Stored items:
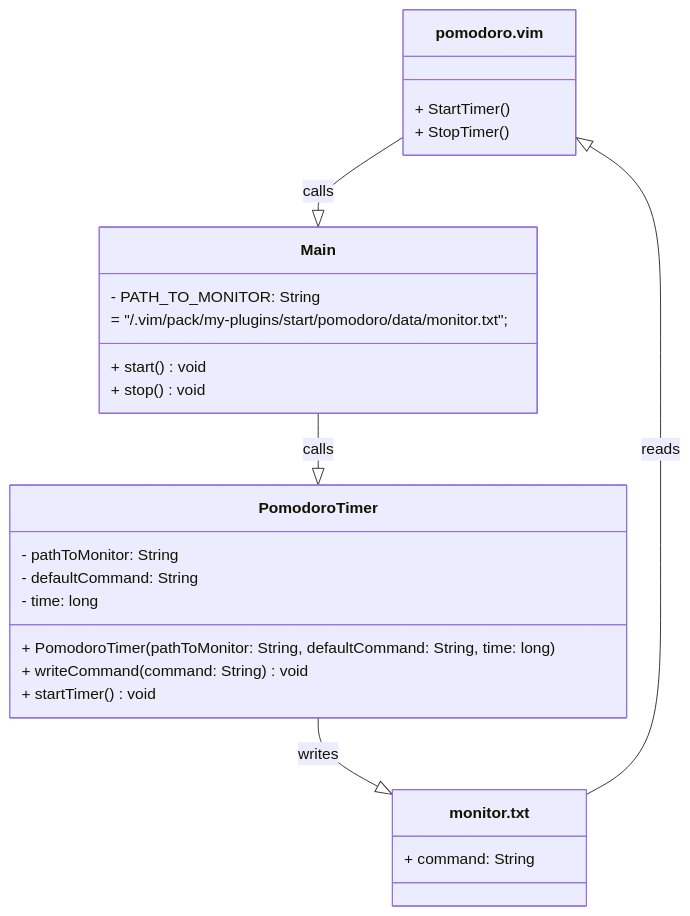
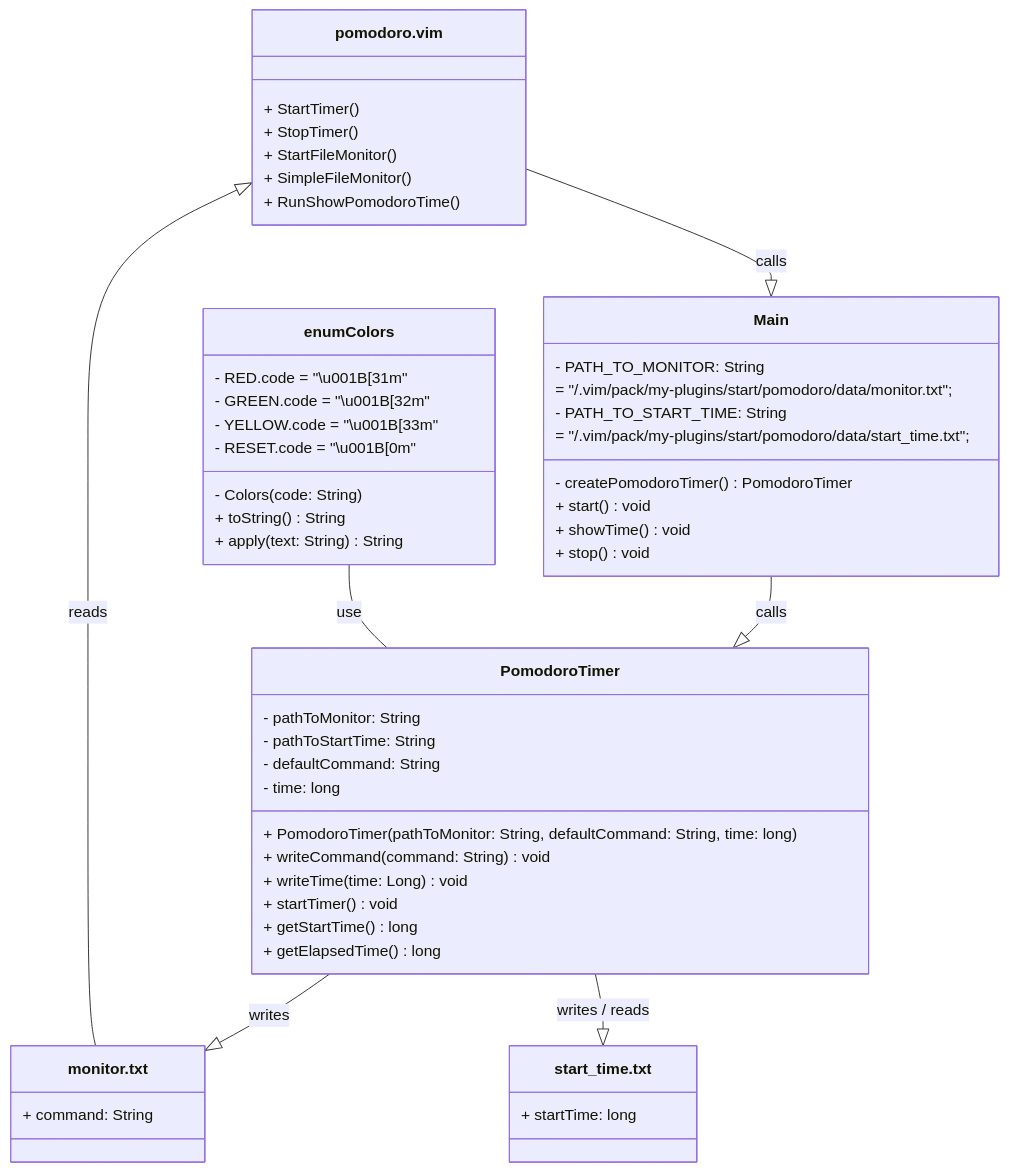
The first of 2 diagrams in pack/my-plugins/start/pomodoro/README.md (AlexandrAnatoliev/vim-config), drawn with Mermaid before and after one commit. The commit also changed other lines of this file and 7 other files, not shown here.

````diff
--- a/pack/my-plugins/start/pomodoro/README.md
+++ b/pack/my-plugins/start/pomodoro/README.md
@@ -143,33 +149,60 @@
 ```mermaid
 classDiagram
   
   class pomodoro.vim {
     + StartTimer()
     + StopTimer()
+    + StartFileMonitor()
+    + SimpleFileMonitor()
+    + RunShowPomodoroTime()
   }
 
   class Main {
     - PATH_TO_MONITOR: String
       = "/.vim/pack/my-plugins/start/pomodoro/data/monitor.txt";
+   - PATH_TO_START_TIME: String 
+      = "/.vim/pack/my-plugins/start/pomodoro/data/start_time.txt";
+    - createPomodoroTimer() PomodoroTimer  
     + start() void
+    + showTime() void
     + stop() void
+  }
+
+  class enum Colors {
+    - RED.code = "\u001B[31m"
+    - GREEN.code = "\u001B[32m"
+    - YELLOW.code = "\u001B[33m"
+    - RESET.code = "\u001B[0m"
+    - Colors(code: String)
+    + toString() String
+    + apply(text: String) String
   }
 
   class PomodoroTimer {
     - pathToMonitor: String
+    - pathToStartTime: String
     - defaultCommand: String
     - time: long
     + PomodoroTimer(pathToMonitor: String, defaultCommand: String, time: long)
     + writeCommand(command: String) void
+    + writeTime(time: Long) void
     + startTimer() void
+    + getStartTime() long
+    + getElapsedTime() long
   }
 
   class monitor.txt {
     + command: String 
   }
 
+  class start_time.txt {
+    + startTime: long 
+  }
+
   pomodoro.vim --|> Main : calls
   Main --|> PomodoroTimer : calls
-  PomodoroTimer --|> monitor.txt : writes
+  enum Colors -- PomodoroTimer : use
+  PomodoroTimer --|> monitor.txt : writes 
+  PomodoroTimer --|> start_time.txt : writes / reads 
   pomodoro.vim <|-- monitor.txt : reads
 ```
````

◆ **THE TASK**
What is needed is an exact copy of the data, without any pictures.

◆ **FINAL ANSWER**
The first of 2 diagrams in pack/my-plugins/start/pomodoro/README.md (AlexandrAnatoliev/vim-config), drawn with Mermaid before and after one commit. The commit also changed other lines of this file and 7 other files, not shown here.

````diff
--- a/pack/my-plugins/start/pomodoro/README.md
+++ b/pack/my-plugins/start/pomodoro/README.md
@@ -143,33 +149,60 @@
 ```mermaid
 classDiagram
   
   class pomodoro.vim {
     + StartTimer()
     + StopTimer()
+    + StartFileMonitor()
+    + SimpleFileMonitor()
+    + RunShowPomodoroTime()
   }
 
   class Main {
     - PATH_TO_MONITOR: String
       = "/.vim/pack/my-plugins/start/pomodoro/data/monitor.txt";
+   - PATH_TO_START_TIME: String 
+      = "/.vim/pack/my-plugins/start/pomodoro/data/start_time.txt";
+    - createPomodoroTimer() PomodoroTimer  
     + start() void
+    + showTime() void
     + stop() void
+  }
+
+  class enum Colors {
+    - RED.code = "\u001B[31m"
+    - GREEN.code = "\u001B[32m"
+    - YELLOW.code = "\u001B[33m"
+    - RESET.code = "\u001B[0m"
+    - Colors(code: String)
+    + toString() String
+    + apply(text: String) String
   }
 
   class PomodoroTimer {
     - pathToMonitor: String
+    - pathToStartTime: String
     - defaultCommand: String
     - time: long
     + PomodoroTimer(pathToMonitor: String, defaultCommand: String, time: long)
     + writeCommand(command: String) void
+    + writeTime(time: Long) void
     + startTimer() void
+    + getStartTime() long
+    + getElapsedTime() long
   }
 
   class monitor.txt {
     + command: String 
   }
 
+  class start_time.txt {
+    + startTime: long 
+  }
+
   pomodoro.vim --|> Main : calls
   Main --|> PomodoroTimer : calls
-  PomodoroTimer --|> monitor.txt : writes
+  enum Colors -- PomodoroTimer : use
+  PomodoroTimer --|> monitor.txt : writes 
+  PomodoroTimer --|> start_time.txt : writes / reads 
   pomodoro.vim <|-- monitor.txt : reads
 ```
````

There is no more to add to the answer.